Australian print and marketing solutions provider CBS Printing has recently upgraded its Ryobi 754G+C+SLD press with a retrofitted GEW UV LED curing system.
The company’s managing partner Stephen Wilson described the move as ‘bringing an old machine back to life’.
According to Wilson, continuous investment in new technology is an essential part of the development programme at CBS, and it has been a pioneer of new printing techniques, including the use of UV LED curing systems.
UV LED curing enables offset printers to significantly increase production and throughput of work, as printed sheets come off the press immediately dry and ready for finishing.
As UV inks are dried instantly, marking of sheets in the delivery or during the perfecting process is eliminated, as is the need for machine sealer or spray powder. The process achieves sharper dots and more vibrant colours than conventional print, particularly on uncoated stock where unwanted dry back is a common problem.
UV system providers also highlight the fact that UV LED curing allows plastics, PET, films, foils and other delicate substrates to be printed, as minimal heat is generated during the process.
Meeting evolving needs
CBS decided on the retrofit as when the COVID pandemic hit business hard in early 2020, it had to be resourceful and adaptive to maintain a healthy level of business. At that point, it ventured into producing food packaging for the first time and needed the right equipment to meet production demands.
“There were so many hotels and restaurants and so forth that were not able to do their catering in the usual way and so there was a sudden high demand for ready meals and safely pre-packed foods,” Wilson said.
“This line of business really took off for us and has brought in over $1 million in the past 12 months. So there has been an incidental benefit to our business from COVID, to counter the many negatives. And to add to this, the commercial print business is now steadily returning.
“The Australian packaging market features a few key players who are only really interested in jobs of 500,000 and more. We are better suited to producing volumes anywhere between 5,000 and 100,000 meal sleeves, and we have subsequently found a high demand from smaller producers.”
The retrofit installation of the new UV curing system has been pivotal in keeping up with this new demand as Wilson said the production team at CBS had been running most of the food packaging on its RMGT 920 press because its second press, a Ryobi 754G, was “not up to the job”.
The meal sleeves do not require the 920’s A1 sheet size and yet were taking up most of the press hours, which is why Wilson decided that action was needed.
The 754 was subsequently upgraded with a retrofitted GEW LeoLED UV curing system, mounted after the fourth print unit, which Wilson said has eliminated the unwanted demand on the 920.
“We can now produce the sleeves without the need for aqueous coatings and although we have had to invest in the new UV system, that investment has effectively brought our 754 back to life,” he said.
“We can push more and more work on to this press, with the confidence that it can now handle it.” The press can handle up to 600micron board with ease, and so the UV system has been the only upgrade necessary, along with the installation of a set of compatible combi rollers.”
CBS had considered other UV systems from various suppliers but settled on GEW for its remote monitoring and support service, as well as favourable reports about it from others in the industry.
“[This] means we have technical backup for our new system 24/7/365 and this gives us great peace of mind.
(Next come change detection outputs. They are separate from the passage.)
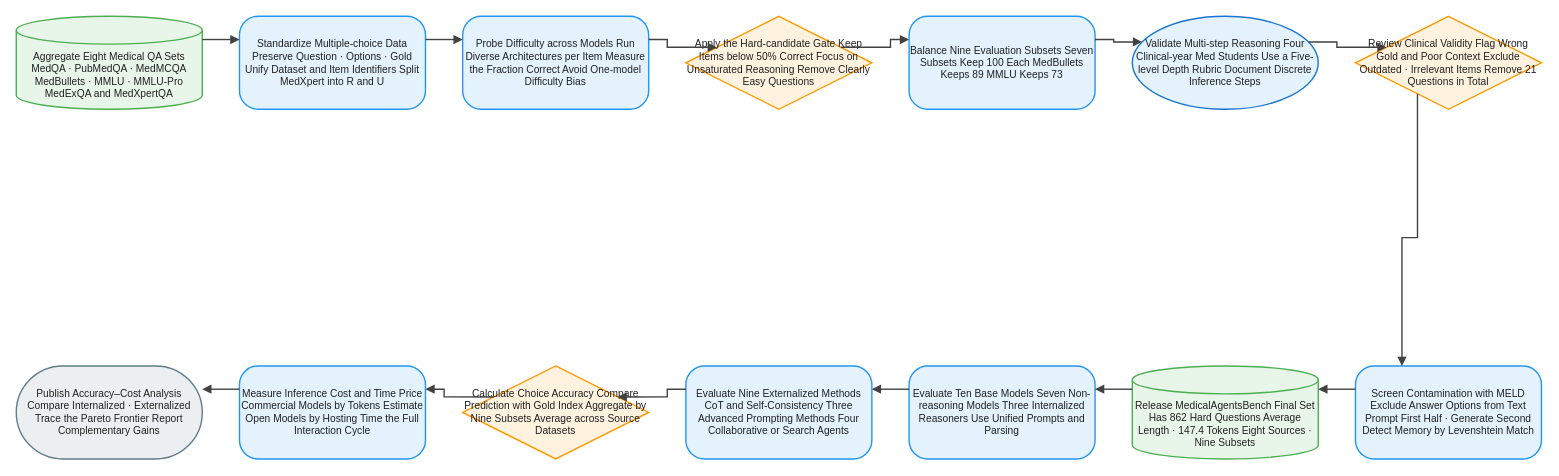
This is client/public/drawio/MedAgentsBench/MedAgentsBench.en.drawio from joe1chief/benchmark-hub, a draw.io file, before an edit. Source tidied: cells renumbered, new cells numbered last; positions are measured from the earlier drawing's top-left corner, leaving out a move shared by most shapes. Both pictures are drawn from the tidied source at 93%, with x=0, y=0 at pixel (16, 16).
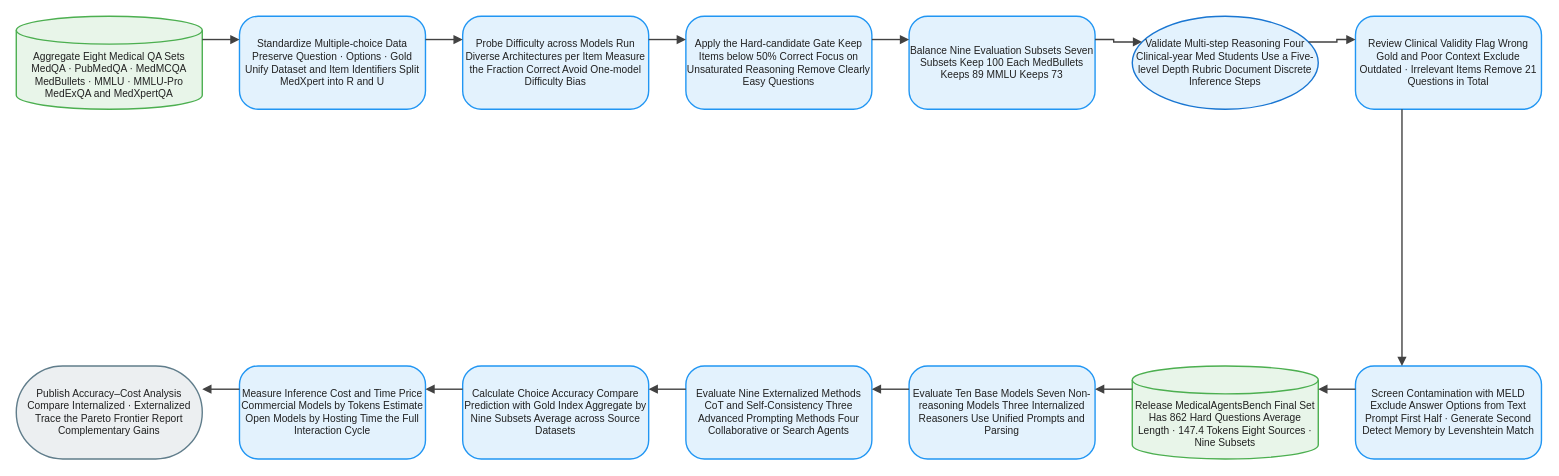
Above is the later version.

Diff of the diagram source:
```diff
@@
-    <mxCell id="5" value="Apply the Hard-candidate Gate Keep Items below 50% Correct Focus on Unsaturated Reasoning Remove Clearly Easy Questions" style="rhombus;html=1;whiteSpace=wrap;fillColor=#FFF3E0;strokeColor=#FF9800;strokeWidth=1.5;fontColor=#212121;fontSize=11;fontFamily=Arial, Helvetica, sans-serif;verticalAlign=middle;align=center;" parent="1" vertex="1">
+    <mxCell id="5" value="Apply the Hard-candidate Gate Keep Items below 50% Correct Focus on Unsaturated Reasoning Remove Clearly Easy Questions" style="rounded=1;arcSize=20;html=1;whiteSpace=wrap;fillColor=#E3F2FD;strokeColor=#2196F3;strokeWidth=1.5;fontColor=#212121;fontSize=11;fontFamily=Arial, Helvetica, sans-serif;verticalAlign=middle;align=center;" parent="1" vertex="1">
       <mxGeometry x="720" width="200" height="100" as="geometry" />
     </mxCell>
@@
-    <mxCell id="8" value="Review Clinical Validity Flag Wrong Gold and Poor Context Exclude Outdated · Irrelevant Items Remove 21 Questions in Total" style="rhombus;html=1;whiteSpace=wrap;fillColor=#FFF3E0;strokeColor=#FF9800;strokeWidth=1.5;fontColor=#212121;fontSize=11;fontFamily=Arial, Helvetica, sans-serif;verticalAlign=middle;align=center;" parent="1" vertex="1">
+    <mxCell id="8" value="Review Clinical Validity Flag Wrong Gold and Poor Context Exclude Outdated · Irrelevant Items Remove 21 Questions in Total" style="rounded=1;arcSize=20;html=1;whiteSpace=wrap;fillColor=#E3F2FD;strokeColor=#2196F3;strokeWidth=1.5;fontColor=#212121;fontSize=11;fontFamily=Arial, Helvetica, sans-serif;verticalAlign=middle;align=center;" parent="1" vertex="1">
       <mxGeometry x="1440" width="200" height="100" as="geometry" />
     </mxCell>
@@
-    <mxCell id="13" value="Calculate Choice Accuracy Compare Prediction with Gold Index Aggregate by Nine Subsets Average across Source Datasets" style="rhombus;html=1;whiteSpace=wrap;fillColor=#FFF3E0;strokeColor=#FF9800;strokeWidth=1.5;fontColor=#212121;fontSize=11;fontFamily=Arial, Helvetica, sans-serif;verticalAlign=middle;align=center;" parent="1" vertex="1">
+    <mxCell id="13" value="Calculate Choice Accuracy Compare Prediction with Gold Index Aggregate by Nine Subsets Average across Source Datasets" style="rounded=1;arcSize=20;html=1;whiteSpace=wrap;fillColor=#E3F2FD;strokeColor=#2196F3;strokeWidth=1.5;fontColor=#212121;fontSize=11;fontFamily=Arial, Helvetica, sans-serif;verticalAlign=middle;align=center;" parent="1" vertex="1">
       <mxGeometry x="480" y="376" width="200" height="100" as="geometry" />
     </mxCell>
```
That said, we haven’t yet had a reason to call on the service, but we know it’s there when we need it,” Wilson mentioned.
Design and installation
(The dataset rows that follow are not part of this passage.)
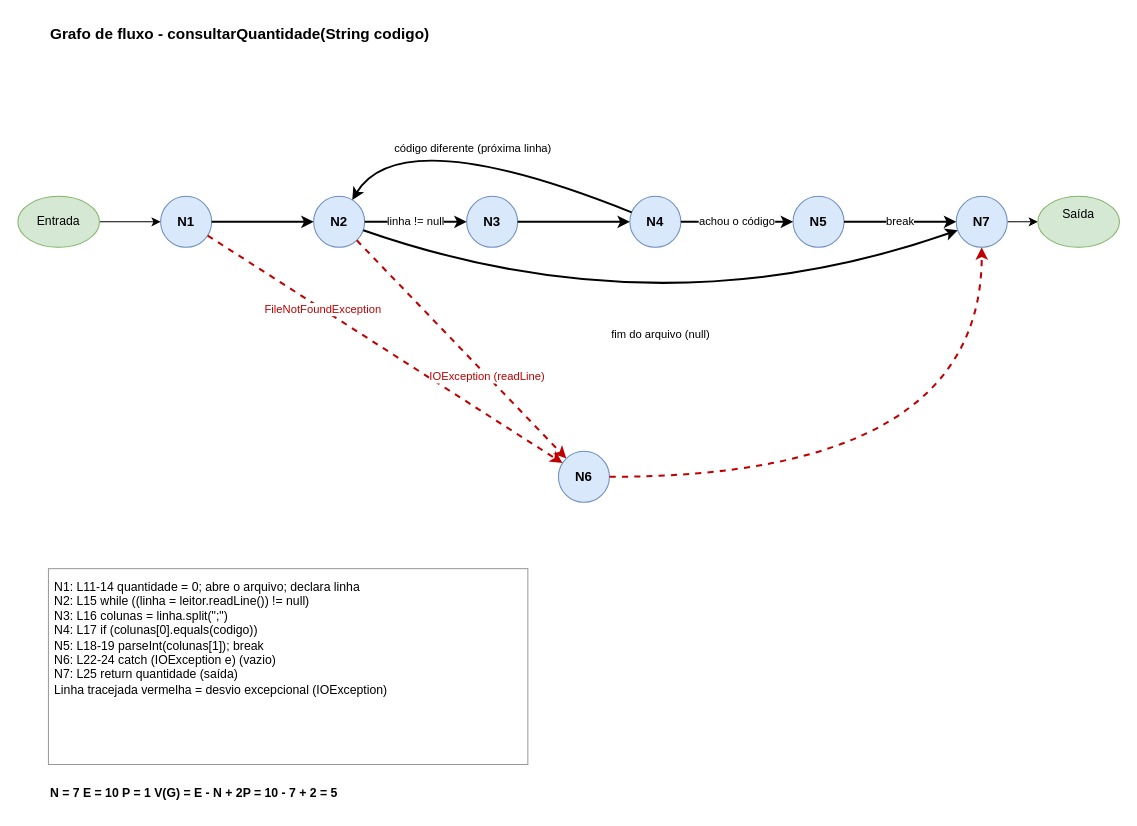
Earlier version of the draw.io diagram diagramas/consultarQuantidade.drawio (Matheusnardi10/atividade-caixa-branca). Source tidied: cells renumbered, new cells numbered last; positions are measured from the earlier drawing's top-left corner, leaving out a move shared by most shapes. Both pictures are drawn from the tidied source at 102%, with x=0, y=0 at pixel (17, 17).
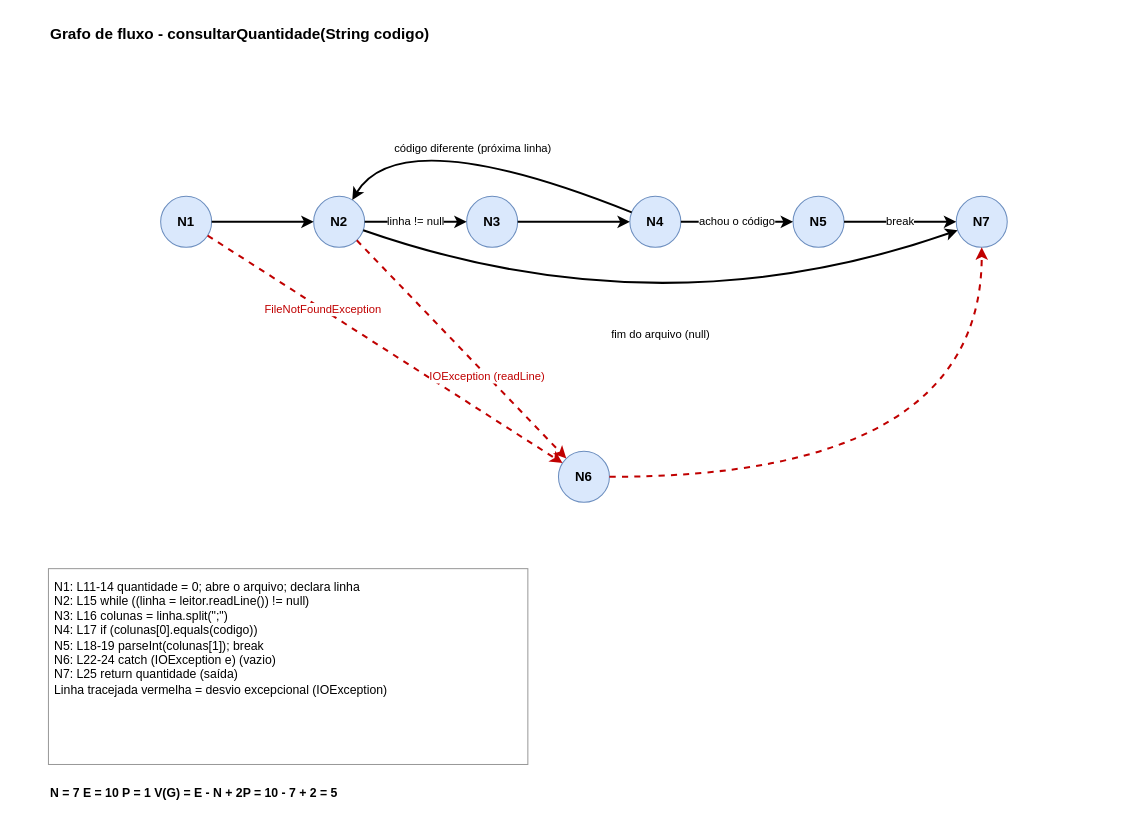
The same diagram, later.

Commit message:
Atualiza diagrama do consultarQuantidade

Unchanged cells that the change refers to:
```xml
<mxCell id="2" value="N1" style="ellipse;whiteSpace=wrap;html=1;fillColor=#dae8fc;strokeColor=#6c8ebf;fontStyle=1;fontSize=13;" parent="1" vertex="1">
  <mxGeometry x="140" y="175" width="50" height="50" as="geometry" />
</mxCell>
<mxCell id="8" value="N7" style="ellipse;whiteSpace=wrap;html=1;fillColor=#dae8fc;strokeColor=#6c8ebf;fontStyle=1;fontSize=13;" parent="1" vertex="1">
  <mxGeometry x="920" y="175" width="50" height="50" as="geometry" />
</mxCell>
```

Diff of the diagram source:
```diff
@@
-    <mxCell id="7" style="edgeStyle=orthogonalEdgeStyle;rounded=0;jettySize=auto;html=1;defaultLabelBackgroundColor=page;labelPadding=0 4;" parent="1" edge="1" source="8" target="25">
-      <mxGeometry relative="1" as="geometry" />
-    </mxCell>
@@
-    <mxCell id="23" style="edgeStyle=orthogonalEdgeStyle;rounded=0;jettySize=auto;html=1;defaultLabelBackgroundColor=page;labelPadding=0 4;" parent="1" edge="1" source="24" target="2">
-      <mxGeometry relative="1" as="geometry" />
-    </mxCell>
-    <mxCell id="24" value="Entrada" style="ellipse;whiteSpace=wrap;html=1;shapeInside=1;fillColor=#d5e8d4;strokeColor=#82b366;" parent="1" vertex="1">
-      <mxGeometry y="175" width="80" height="50" as="geometry" />
-    </mxCell>
-    <mxCell id="25" value="Saída&lt;div&gt;&lt;br&gt;&lt;/div&gt;" style="ellipse;whiteSpace=wrap;html=1;shapeInside=1;fillColor=#d5e8d4;strokeColor=#82b366;" parent="1" vertex="1">
-      <mxGeometry x="1000" y="175" width="80" height="50" as="geometry" />
-    </mxCell>
```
The design and installation of the system required some resourceful thinking, given the limitations presented by the COVID situation. GEW usually carries out a comprehensive site survey of every press as a first stage, using a laser scanning arm to create a highly accurate 3D model. The UV system is then designed to integrate perfectly using this digital model.
However, in this case, a site survey was not possible due to travel restrictions, and so GEW sourced an identical press in the UK from which to create the 3D model.
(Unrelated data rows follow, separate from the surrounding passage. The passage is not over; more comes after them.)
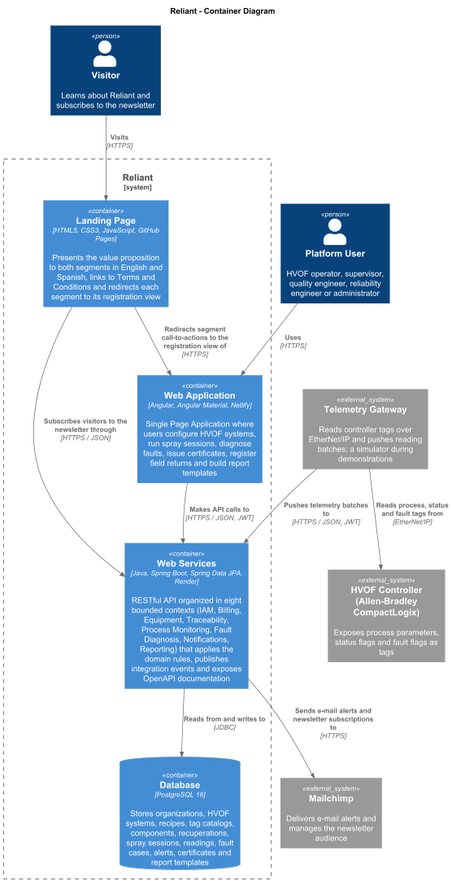
Above: assets/img/4.chapter-iv/4.6.domain-driven-software-architecture/4.6.3.software-architecture-container-diagrams/Containers-Reliant___Container_Diagram.png in upc-pre-202620-1asi0729-7753-innovacorp/reliant-report (PlantUML), before the change.
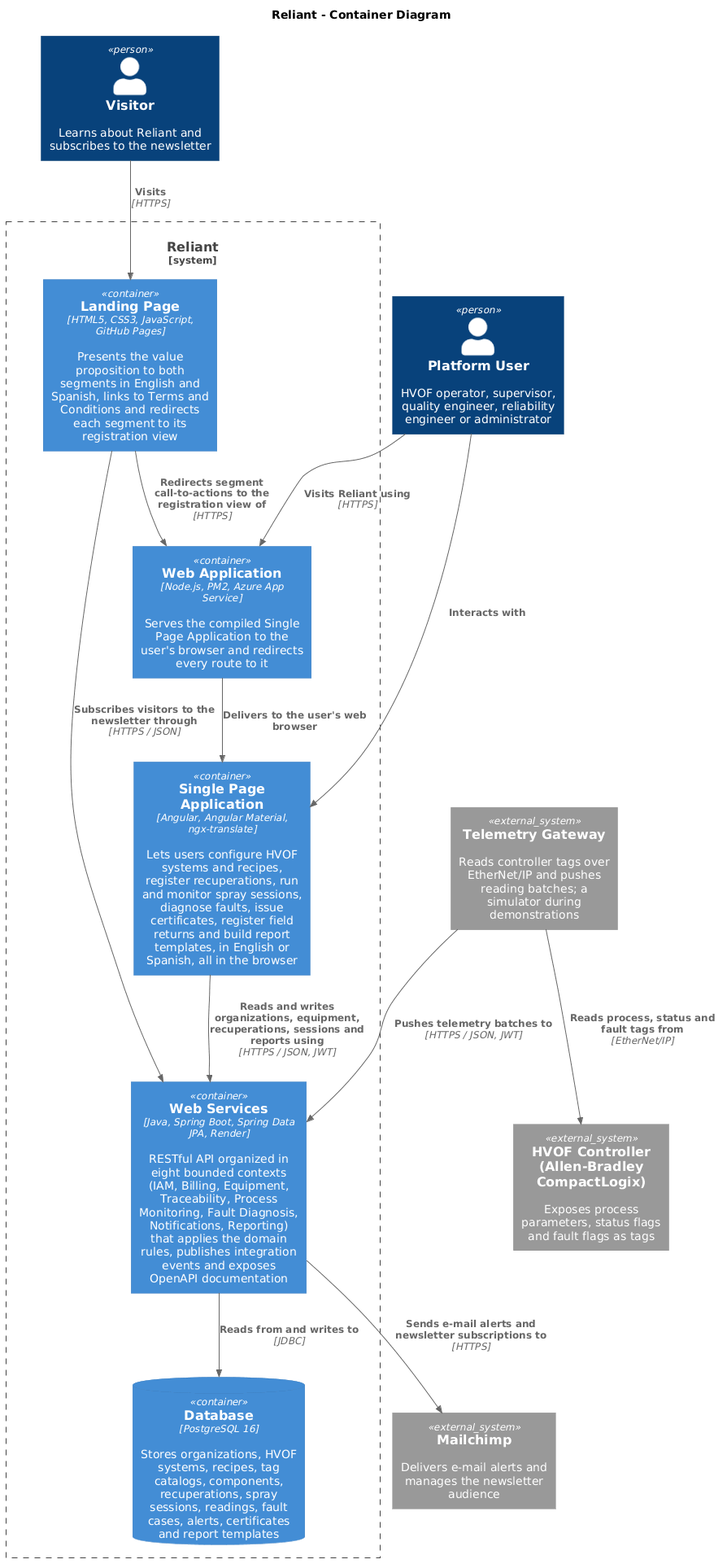
After the commit.

Commit message:
docs(chapter-iv): add the single page application to the container diagram.

What changed in the source:
```diff
@@ -1,4 +1,4 @@
-@startuml "Containers"
+@startuml
 !includeurl https://raw.githubusercontent.com/plantuml-stdlib/C4-PlantUML/master/C4_Container.puml
 
 title Reliant - Container Diagram
@@ -11,7 +11,8 @@
 
 System_Boundary(reliant, "Reliant") {
     Container(landing, "Landing Page", "HTML5, CSS3, JavaScript, GitHub Pages", "Presents the value proposition to both segments in English and Spanish, links to Terms and Conditions and redirects each segment to its registration view")
-    Container(webapp, "Web Application", "Angular, Angular Material, Netlify", "Single Page Application where users configure HVOF systems, run spray sessions, diagnose faults, issue certificates, register field returns and build report templates")
+    Container(webapp, "Web Application", "Node.js, PM2, Azure App Service", "Serves the compiled Single Page Application to the user's browser and redirects every route to it")
+    Container(spa, "Single Page Application", "Angular, Angular Material, ngx-translate", "Lets users configure HVOF systems and recipes, register recuperations, run and monitor spray sessions, diagnose faults, issue certificates, register field returns and build report templates, in English or Spanish, all in the browser")
     Container(api, "Web Services", "Java, Spring Boot, Spring Data JPA, Render", "RESTful API organized in eight bounded contexts (IAM, Billing, Equipment, Traceability, Process Monitoring, Fault Diagnosis, Notifications, Reporting) that applies the domain rules, publishes integration events and exposes OpenAPI documentation")
     ContainerDb(db, "Database", "PostgreSQL 16", "Stores organizations, HVOF systems, recipes, tag catalogs, components, recuperations, spray sessions, readings, fault cases, alerts, certificates and report templates")
 }
@@ -19,8 +20,10 @@
 Rel(visitor, landing, "Visits", "HTTPS")
 Rel(landing, webapp, "Redirects segment call-to-actions to the registration view of", "HTTPS")
 Rel(landing, api, "Subscribes visitors to the newsletter through", "HTTPS / JSON")
-Rel(user, webapp, "Uses", "HTTPS")
-Rel(webapp, api, "Makes API calls to", "HTTPS / JSON, JWT")
+Rel(user, webapp, "Visits Reliant using", "HTTPS")
+Rel(webapp, spa, "Delivers to the user's web browser")
+Rel(user, spa, "Interacts with")
+Rel(spa, api, "Reads and writes organizations, equipment, recuperations, sessions and reports using", "HTTPS / JSON, JWT")
 Rel(api, db, "Reads from and writes to", "JDBC")
 Rel(gateway, plc, "Reads process, status and fault tags from", "EtherNet/IP")
 Rel(gateway, api, "Pushes telemetry batches to", "HTTPS / JSON, JWT")
```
In addition, the GEW retrofit installation, which is usually carried out by GEW’s own service technicians, had to be done by a local technician with the support of a comprehensive installation training video from GEW.
GEW’s service support team also thoroughly tested and checked the installation remotely before commissioning it, by using its online Remote Monitoring service.
Having invested in the new UV curing system, Wilson is keen to capitalise on the benefits of ownership and his production team have run successful tests on polypropylene-based synthetic papers, which are tear-proof and highly durable.
“This opens up a world of new opportunities for CBS and allows us to further broaden our portfolio, moving into tags and labels, retail and packaging, menus and other similar items where very high performance is required,” he said.
“The instant drying that comes with UV makes printing on these added-value synthetic substrates possible, and sets us apart from our competitors.
“In addition to the new capabilities we have, we are saving substantial sums on our energy bills, we’re saving on coatings and we have dramatically reduced the number of reprints necessary due to problems like set off and dry back. The new UV system has worked wonders for our business.”
As CBS goes from growth to growth, Wilson also mentioned that the company is reaching capacity at its purpose-built Smeaton Grange premises in NSW and will soon be looking to expand further.